## EXERCISE GOAL:
Search the records for "span". Report every line where it occurs.
***** SUPPLIED MATERIAL
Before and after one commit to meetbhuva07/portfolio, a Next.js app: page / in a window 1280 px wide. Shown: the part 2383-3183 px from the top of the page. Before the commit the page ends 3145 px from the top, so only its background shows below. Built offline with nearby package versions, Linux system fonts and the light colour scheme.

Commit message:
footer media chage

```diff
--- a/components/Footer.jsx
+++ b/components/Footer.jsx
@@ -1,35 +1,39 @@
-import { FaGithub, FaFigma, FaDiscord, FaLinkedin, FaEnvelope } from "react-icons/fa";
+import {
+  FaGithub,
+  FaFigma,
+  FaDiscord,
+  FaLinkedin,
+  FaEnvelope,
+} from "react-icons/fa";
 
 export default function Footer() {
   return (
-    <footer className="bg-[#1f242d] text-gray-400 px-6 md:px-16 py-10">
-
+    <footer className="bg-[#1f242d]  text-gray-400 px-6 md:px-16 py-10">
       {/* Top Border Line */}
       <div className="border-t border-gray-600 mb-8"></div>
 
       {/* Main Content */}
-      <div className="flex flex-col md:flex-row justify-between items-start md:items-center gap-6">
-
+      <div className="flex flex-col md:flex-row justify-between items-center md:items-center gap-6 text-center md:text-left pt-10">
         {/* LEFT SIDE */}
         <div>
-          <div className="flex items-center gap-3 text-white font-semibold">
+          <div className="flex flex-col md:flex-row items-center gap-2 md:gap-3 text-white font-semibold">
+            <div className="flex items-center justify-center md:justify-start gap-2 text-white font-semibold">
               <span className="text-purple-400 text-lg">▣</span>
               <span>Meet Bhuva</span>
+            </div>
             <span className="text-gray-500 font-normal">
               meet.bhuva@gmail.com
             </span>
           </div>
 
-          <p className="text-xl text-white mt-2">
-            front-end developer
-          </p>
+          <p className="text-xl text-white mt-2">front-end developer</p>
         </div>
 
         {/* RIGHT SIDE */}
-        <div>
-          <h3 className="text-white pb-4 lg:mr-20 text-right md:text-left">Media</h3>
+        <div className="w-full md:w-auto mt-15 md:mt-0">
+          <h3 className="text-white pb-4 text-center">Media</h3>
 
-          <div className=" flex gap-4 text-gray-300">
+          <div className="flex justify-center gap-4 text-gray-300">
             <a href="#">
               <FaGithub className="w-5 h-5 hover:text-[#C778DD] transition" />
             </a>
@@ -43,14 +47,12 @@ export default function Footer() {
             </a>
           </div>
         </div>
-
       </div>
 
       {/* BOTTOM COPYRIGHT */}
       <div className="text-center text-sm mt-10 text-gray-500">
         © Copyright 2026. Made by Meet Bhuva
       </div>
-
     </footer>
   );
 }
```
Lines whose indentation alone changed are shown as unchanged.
**********
## SOLUTION TO THIS EXERCISE:
               <span className="text-purple-400 text-lg">▣</span>
               <span>Meet Bhuva</span>
             <span className="text-gray-500 font-normal">
             </span>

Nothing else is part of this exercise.